== What is needed ==
Copy every line from the records below that holds the word "SHELL".

########################################

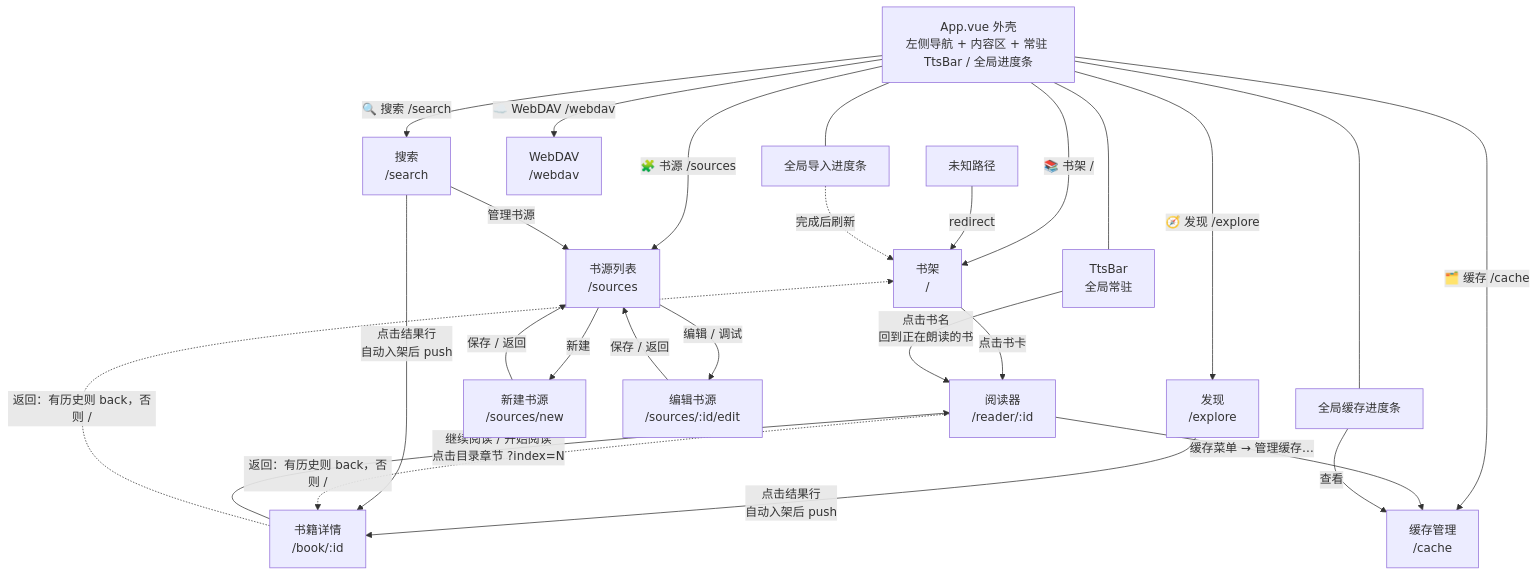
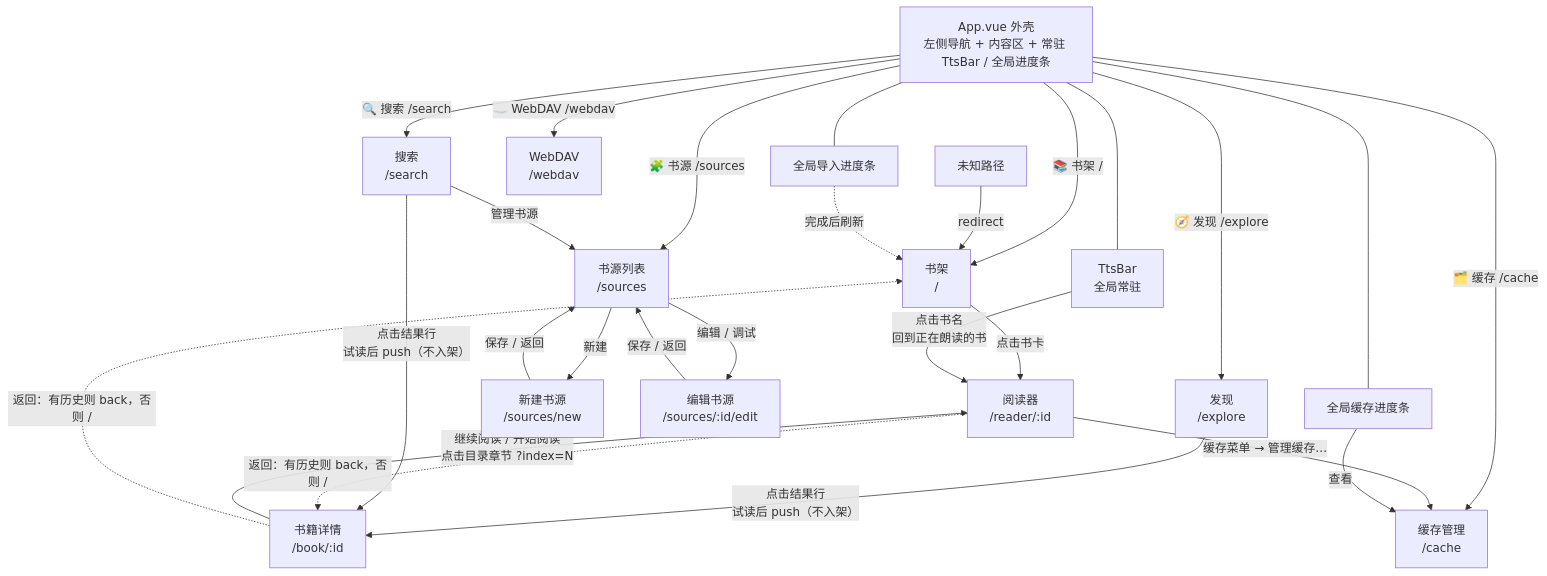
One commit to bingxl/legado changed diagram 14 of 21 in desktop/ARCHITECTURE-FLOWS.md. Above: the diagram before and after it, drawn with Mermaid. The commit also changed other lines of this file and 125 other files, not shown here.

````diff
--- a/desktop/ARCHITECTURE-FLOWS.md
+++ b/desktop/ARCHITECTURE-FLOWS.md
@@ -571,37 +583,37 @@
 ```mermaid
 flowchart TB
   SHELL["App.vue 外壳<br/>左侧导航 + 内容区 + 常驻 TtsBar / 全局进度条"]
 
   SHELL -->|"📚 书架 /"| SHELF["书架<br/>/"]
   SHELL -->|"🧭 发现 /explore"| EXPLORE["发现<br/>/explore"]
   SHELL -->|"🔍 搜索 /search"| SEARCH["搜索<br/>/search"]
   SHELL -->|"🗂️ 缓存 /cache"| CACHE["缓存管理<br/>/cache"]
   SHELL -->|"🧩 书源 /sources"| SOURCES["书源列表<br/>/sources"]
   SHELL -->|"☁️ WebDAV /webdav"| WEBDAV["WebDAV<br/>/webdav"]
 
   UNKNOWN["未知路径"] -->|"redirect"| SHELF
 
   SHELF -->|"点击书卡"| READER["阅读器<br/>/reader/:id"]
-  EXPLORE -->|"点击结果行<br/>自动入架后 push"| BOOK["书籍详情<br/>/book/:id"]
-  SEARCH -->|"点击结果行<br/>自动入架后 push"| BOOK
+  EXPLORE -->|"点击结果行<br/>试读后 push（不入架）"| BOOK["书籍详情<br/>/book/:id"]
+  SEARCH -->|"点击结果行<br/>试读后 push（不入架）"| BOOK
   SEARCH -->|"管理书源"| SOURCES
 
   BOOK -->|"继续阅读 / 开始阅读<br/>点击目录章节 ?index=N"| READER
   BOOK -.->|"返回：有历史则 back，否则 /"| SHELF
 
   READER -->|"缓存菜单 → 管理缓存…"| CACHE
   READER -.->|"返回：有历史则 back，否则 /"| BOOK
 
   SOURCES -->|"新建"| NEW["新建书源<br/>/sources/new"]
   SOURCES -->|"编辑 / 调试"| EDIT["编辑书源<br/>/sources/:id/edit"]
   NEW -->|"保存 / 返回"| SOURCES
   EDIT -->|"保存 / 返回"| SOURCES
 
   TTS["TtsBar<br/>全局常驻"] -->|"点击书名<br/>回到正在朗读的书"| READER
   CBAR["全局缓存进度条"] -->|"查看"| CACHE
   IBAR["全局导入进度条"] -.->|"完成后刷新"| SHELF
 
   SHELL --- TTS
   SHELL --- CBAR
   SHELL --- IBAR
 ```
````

########################################

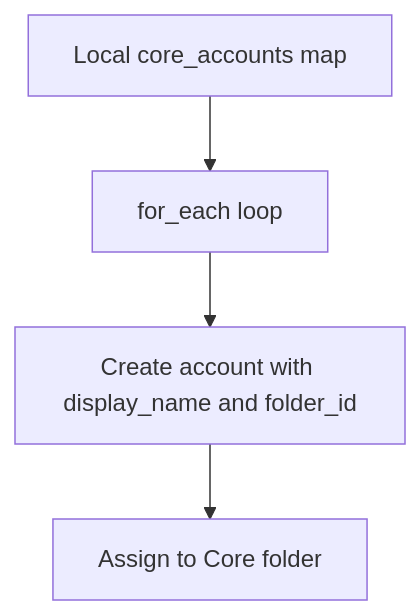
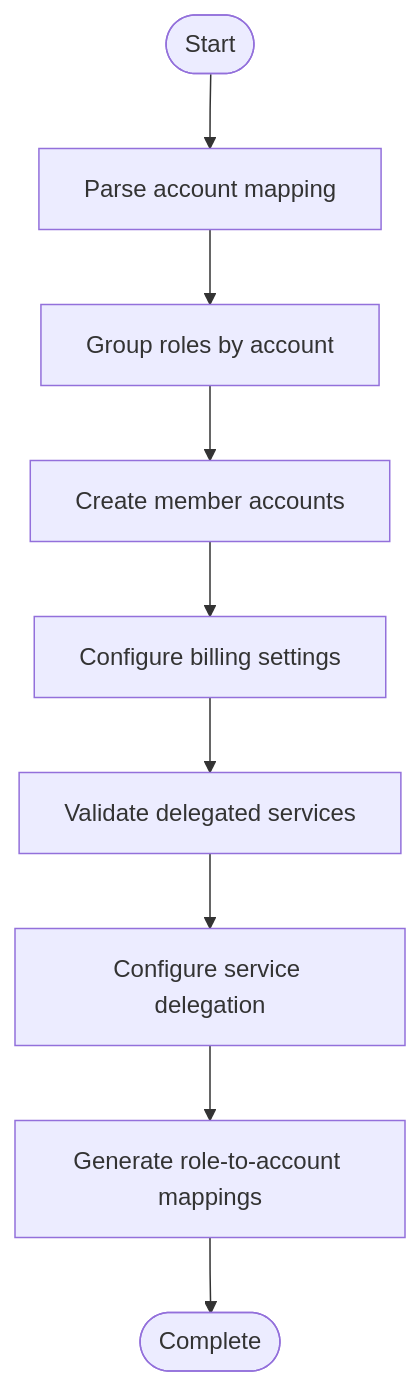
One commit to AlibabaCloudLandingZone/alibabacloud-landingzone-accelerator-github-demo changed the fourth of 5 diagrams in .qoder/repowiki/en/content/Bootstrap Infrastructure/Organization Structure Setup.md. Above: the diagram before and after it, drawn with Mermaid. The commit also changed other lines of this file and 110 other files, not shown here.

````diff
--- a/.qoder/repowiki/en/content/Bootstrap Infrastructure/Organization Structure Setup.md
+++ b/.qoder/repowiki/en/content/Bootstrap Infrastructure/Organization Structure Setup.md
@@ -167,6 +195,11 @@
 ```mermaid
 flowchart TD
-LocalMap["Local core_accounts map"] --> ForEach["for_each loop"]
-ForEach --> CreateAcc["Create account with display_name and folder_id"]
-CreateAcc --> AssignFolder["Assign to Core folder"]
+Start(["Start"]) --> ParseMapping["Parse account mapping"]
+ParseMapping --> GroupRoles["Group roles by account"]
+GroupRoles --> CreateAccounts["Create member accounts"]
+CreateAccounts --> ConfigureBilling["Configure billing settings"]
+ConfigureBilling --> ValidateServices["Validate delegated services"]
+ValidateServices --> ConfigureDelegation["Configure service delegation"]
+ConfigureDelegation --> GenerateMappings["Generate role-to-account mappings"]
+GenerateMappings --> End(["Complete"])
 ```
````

########################################

== Exercise response ==
   SHELL["App.vue 外壳<br/>左侧导航 + 内容区 + 常驻 TtsBar / 全局进度条"]
   SHELL -->|"📚 书架 /"| SHELF["书架<br/>/"]
   SHELL -->|"🧭 发现 /explore"| EXPLORE["发现<br/>/explore"]
   SHELL -->|"🔍 搜索 /search"| SEARCH["搜索<br/>/search"]
   SHELL -->|"🗂️ 缓存 /cache"| CACHE["缓存管理<br/>/cache"]
   SHELL -->|"🧩 书源 /sources"| SOURCES["书源列表<br/>/sources"]
   SHELL -->|"☁️ WebDAV /webdav"| WEBDAV["WebDAV<br/>/webdav"]
   SHELL --- TTS
   SHELL --- CBAR
   SHELL --- IBAR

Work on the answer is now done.